Your instructions -
Pick out every line in the data below that holds "Aller".

Data for the task -
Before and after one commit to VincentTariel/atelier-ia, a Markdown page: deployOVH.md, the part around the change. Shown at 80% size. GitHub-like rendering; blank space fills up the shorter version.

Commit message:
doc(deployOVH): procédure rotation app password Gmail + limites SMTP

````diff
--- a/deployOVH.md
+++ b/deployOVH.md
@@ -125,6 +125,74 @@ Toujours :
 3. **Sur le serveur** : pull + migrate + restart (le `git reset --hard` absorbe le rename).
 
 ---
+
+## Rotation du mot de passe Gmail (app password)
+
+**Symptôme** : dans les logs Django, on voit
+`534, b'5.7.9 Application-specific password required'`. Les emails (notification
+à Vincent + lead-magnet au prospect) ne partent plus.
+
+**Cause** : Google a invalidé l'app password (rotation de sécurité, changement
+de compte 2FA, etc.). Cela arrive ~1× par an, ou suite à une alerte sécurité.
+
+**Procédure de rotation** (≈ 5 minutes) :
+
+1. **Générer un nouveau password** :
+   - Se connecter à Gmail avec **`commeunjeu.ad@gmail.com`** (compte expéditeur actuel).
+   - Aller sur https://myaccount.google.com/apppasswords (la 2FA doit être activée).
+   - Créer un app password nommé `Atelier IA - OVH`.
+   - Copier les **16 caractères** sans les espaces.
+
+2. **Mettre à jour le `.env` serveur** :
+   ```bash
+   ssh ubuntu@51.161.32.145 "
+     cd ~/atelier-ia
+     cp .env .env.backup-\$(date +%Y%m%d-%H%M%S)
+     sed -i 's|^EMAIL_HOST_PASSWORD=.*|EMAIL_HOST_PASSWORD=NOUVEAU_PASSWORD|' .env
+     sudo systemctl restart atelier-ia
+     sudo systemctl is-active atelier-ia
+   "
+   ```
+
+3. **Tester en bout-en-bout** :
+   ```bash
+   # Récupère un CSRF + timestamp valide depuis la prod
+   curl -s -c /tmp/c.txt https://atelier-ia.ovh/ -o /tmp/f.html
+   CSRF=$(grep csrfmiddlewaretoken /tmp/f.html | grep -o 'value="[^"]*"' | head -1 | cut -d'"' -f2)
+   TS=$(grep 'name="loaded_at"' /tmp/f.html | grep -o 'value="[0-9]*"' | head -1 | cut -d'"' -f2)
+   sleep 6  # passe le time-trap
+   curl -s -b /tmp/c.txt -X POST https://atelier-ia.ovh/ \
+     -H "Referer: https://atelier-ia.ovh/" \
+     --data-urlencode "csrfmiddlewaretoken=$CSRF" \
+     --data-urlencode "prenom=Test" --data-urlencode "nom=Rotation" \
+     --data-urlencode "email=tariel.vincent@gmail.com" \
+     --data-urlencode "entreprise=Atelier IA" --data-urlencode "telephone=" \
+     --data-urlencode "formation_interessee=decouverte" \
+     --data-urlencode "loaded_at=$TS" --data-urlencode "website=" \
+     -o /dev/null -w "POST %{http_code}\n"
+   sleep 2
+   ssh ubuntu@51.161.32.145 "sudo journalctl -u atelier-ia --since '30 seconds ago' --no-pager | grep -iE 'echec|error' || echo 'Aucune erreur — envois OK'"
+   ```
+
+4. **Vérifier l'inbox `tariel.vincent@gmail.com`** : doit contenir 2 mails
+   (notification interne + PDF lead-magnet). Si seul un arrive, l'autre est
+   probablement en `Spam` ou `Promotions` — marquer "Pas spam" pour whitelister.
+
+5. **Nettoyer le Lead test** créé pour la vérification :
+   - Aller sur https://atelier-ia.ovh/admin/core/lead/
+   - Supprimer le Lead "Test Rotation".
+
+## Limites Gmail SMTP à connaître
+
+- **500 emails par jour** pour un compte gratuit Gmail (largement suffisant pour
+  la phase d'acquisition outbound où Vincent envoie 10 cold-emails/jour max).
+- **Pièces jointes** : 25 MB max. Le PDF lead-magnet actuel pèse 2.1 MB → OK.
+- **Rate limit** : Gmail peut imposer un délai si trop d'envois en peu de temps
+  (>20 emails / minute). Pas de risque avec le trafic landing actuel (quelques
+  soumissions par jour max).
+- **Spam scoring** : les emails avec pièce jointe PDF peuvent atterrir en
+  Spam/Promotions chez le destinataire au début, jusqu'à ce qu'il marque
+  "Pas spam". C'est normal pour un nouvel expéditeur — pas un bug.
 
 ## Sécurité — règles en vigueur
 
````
==
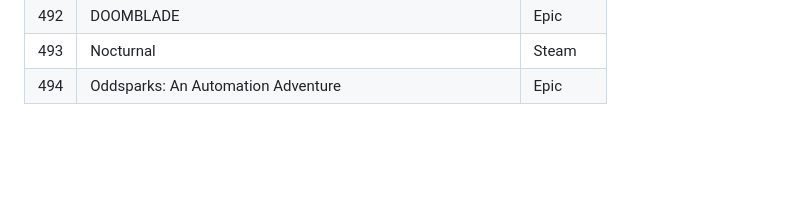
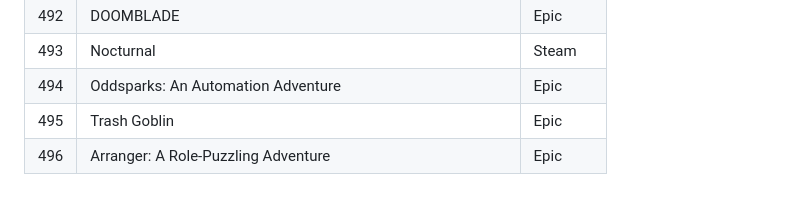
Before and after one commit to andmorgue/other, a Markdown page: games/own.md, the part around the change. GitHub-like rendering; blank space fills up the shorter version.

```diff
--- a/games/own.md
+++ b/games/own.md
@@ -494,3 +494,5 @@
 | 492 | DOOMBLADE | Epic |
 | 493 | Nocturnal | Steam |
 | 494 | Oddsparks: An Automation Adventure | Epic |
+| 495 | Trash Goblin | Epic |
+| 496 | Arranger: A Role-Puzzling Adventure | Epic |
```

Problem solution -
+   - Aller sur https://myaccount.google.com/apppasswords (la 2FA doit être activée).
+   - Aller sur https://atelier-ia.ovh/admin/core/lead/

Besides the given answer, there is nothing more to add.